The Trophies of Empire (1985) (Keith Piper, 1985, Tape/Slide, transferred to digital, UK, 13 min)

the names have changed, including my own and truths have been altered (Onyeka Igwe, 2019, UK, 26 min)

Promised Lands (Emma Wolukau-Wanambwa, 2015-2018, Uganda, Austria, Germany, 20 min)


Onyeka Igwe 

Onyeka Igwe is an artist and researcher working between cinema and installation, born and based in London, UK. Through her work, Onyeka is animated by the question —  how do we live together? — with particular interest in the ways bodies, architecture and Othered ways of being and knowing can provide answers. She uses dance, voice, archives, narration and text to create structural ‘figure-of-eights’, a format that exposes a multiplicity of narratives. Onyeka’s video works have been screened at Artists’ Film Club: Black Radical Imagination, ICA, London, 2017; Dhaka Art Summit, Bangladesh, 2020, and at film festivals internationally.

Bimbola Akinbola 

Working at the intersection of performance, visual culture, and literature, Bimbola Akinbola’s scholarly and creative work is concerned with conceptions of belonging and queer worldmaking in African diasporic cultural production. In addition to her scholarly work, Akinbola is a practicing visual artist and has worked on a number of performance-based projects exploring Blackness, memory, and erasure in collaboration with dance companies, universities, and independent choreographers across the U.S. 

The films in “The Loose Ends of Empire" appear courtesy of LUX and artist Keith Piper.

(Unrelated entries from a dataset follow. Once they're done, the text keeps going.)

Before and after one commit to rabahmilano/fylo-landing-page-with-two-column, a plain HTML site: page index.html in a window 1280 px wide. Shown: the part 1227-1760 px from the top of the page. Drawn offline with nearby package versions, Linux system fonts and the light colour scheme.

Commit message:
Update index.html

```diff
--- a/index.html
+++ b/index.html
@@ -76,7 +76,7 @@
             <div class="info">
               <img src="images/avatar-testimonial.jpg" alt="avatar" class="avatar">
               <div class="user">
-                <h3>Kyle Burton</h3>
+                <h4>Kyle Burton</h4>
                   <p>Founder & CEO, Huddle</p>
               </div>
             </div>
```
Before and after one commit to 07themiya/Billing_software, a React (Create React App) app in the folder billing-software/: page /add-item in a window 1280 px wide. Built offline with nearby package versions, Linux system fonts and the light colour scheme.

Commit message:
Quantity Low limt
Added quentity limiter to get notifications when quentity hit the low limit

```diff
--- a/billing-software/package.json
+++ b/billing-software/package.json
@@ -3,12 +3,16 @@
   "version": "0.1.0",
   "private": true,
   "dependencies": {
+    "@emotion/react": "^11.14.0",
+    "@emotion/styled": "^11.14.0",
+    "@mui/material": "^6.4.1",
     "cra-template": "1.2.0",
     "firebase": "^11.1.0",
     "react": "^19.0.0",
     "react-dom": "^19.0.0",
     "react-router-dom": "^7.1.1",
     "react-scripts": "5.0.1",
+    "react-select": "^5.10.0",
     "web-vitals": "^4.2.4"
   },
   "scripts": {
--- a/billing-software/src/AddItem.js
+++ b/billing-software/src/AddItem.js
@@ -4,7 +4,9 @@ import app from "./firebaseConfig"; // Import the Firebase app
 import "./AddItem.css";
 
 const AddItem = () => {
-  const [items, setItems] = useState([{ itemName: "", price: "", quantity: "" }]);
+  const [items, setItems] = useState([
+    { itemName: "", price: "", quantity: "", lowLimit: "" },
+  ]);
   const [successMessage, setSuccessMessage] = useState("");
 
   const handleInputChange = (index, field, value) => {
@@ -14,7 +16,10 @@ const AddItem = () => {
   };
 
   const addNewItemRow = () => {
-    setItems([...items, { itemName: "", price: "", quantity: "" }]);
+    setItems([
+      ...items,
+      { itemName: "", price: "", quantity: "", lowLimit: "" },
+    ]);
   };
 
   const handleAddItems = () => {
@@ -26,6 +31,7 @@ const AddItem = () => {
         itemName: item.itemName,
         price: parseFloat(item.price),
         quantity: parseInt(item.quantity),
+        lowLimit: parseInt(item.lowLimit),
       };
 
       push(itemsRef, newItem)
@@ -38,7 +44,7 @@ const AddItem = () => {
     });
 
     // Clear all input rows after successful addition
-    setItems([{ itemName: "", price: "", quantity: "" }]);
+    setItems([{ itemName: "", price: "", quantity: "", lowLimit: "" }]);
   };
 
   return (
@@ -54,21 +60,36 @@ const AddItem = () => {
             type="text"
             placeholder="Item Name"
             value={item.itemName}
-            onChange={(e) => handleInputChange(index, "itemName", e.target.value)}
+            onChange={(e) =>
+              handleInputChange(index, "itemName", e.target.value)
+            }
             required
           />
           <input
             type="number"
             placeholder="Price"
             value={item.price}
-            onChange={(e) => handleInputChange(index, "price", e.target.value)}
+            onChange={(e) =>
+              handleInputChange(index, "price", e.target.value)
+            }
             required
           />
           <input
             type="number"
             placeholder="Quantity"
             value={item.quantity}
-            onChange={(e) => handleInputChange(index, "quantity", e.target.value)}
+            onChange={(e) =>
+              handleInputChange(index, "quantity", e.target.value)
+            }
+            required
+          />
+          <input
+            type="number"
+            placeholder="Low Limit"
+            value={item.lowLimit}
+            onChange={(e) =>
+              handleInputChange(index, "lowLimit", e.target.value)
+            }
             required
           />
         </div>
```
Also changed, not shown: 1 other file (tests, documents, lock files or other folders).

Co-presented by The Block Museum of Art with support from the Alice Kaplan Institute for the Humanities, the Department of Radio/Television/Film, Screen Cultures Program, Gender & Sexuality Studies Program, and the Department of Performance Studies at Northwestern University.

Contact The Block Museum of Art for more information: (847) 491-4000 or email us at